** Opening DATA FOR ANALYSIS block **
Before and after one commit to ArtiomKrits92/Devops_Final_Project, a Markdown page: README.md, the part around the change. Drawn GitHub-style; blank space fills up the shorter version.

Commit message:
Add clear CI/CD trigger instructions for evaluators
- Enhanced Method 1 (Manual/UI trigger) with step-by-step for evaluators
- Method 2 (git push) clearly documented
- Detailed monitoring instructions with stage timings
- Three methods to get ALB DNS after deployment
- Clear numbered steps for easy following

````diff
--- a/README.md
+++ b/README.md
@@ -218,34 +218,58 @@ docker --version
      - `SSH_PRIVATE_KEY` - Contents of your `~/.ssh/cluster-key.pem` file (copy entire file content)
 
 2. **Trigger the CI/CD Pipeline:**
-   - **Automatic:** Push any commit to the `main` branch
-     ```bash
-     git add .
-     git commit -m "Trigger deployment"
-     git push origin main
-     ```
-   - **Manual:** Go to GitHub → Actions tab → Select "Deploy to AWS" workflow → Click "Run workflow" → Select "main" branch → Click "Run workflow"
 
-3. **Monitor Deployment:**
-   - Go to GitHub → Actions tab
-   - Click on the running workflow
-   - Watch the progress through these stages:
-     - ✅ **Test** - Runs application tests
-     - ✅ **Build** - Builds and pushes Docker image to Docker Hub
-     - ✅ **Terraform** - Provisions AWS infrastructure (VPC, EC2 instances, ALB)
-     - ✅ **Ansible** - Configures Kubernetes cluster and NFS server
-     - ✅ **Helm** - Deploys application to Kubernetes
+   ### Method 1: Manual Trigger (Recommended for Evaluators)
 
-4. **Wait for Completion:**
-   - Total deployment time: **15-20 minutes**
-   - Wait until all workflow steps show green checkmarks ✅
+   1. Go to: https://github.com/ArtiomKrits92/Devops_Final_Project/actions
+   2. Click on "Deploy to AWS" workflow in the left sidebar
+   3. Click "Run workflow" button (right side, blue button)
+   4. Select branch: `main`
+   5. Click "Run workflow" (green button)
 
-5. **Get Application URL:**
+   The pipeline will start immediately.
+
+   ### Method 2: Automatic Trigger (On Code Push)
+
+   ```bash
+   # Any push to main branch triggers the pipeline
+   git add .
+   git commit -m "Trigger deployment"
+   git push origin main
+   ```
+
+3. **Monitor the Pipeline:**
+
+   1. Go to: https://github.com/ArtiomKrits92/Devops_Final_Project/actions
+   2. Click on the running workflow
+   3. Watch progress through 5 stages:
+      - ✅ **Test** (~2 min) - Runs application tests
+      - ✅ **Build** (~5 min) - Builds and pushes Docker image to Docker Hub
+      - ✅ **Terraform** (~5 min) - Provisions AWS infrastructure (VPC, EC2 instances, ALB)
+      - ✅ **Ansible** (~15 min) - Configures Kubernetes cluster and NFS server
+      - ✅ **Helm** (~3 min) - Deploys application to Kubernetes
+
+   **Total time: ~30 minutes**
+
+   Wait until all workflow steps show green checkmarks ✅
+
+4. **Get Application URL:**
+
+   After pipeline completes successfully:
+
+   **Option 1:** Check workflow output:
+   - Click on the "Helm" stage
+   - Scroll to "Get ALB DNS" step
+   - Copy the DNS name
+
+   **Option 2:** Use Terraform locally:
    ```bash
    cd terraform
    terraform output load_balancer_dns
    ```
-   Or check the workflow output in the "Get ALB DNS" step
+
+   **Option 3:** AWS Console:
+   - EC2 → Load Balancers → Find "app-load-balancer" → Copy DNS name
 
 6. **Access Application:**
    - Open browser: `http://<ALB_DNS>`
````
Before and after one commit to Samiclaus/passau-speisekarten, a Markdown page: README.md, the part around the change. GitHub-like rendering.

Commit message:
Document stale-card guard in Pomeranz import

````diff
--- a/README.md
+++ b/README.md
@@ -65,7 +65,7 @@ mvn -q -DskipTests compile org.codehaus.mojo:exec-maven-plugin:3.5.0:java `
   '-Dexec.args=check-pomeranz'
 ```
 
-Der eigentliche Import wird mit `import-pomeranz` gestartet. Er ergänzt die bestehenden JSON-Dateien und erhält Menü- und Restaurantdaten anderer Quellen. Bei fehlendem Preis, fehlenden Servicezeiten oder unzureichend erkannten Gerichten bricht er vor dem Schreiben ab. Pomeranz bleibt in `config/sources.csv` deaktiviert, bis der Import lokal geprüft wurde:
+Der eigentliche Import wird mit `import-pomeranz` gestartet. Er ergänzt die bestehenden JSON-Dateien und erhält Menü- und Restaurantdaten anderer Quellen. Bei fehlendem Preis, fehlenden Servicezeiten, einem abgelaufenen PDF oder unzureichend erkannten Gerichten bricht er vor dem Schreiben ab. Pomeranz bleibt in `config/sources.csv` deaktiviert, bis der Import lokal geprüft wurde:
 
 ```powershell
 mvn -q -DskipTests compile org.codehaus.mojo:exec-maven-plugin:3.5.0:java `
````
** Closing DATA FOR ANALYSIS block **
TASK REQUIREMENTS: Above are the records; please copy exactly their first line and each line after it through the line containing "Add clear CI/CD", and no line after that.

ANSWER TO THIS EXERCISE:
Before and after one commit to ArtiomKrits92/Devops_Final_Project, a Markdown page: README.md, the part around the change. Drawn GitHub-style; blank space fills up the shorter version.

Commit message:
Add clear CI/CD trigger instructions for evaluators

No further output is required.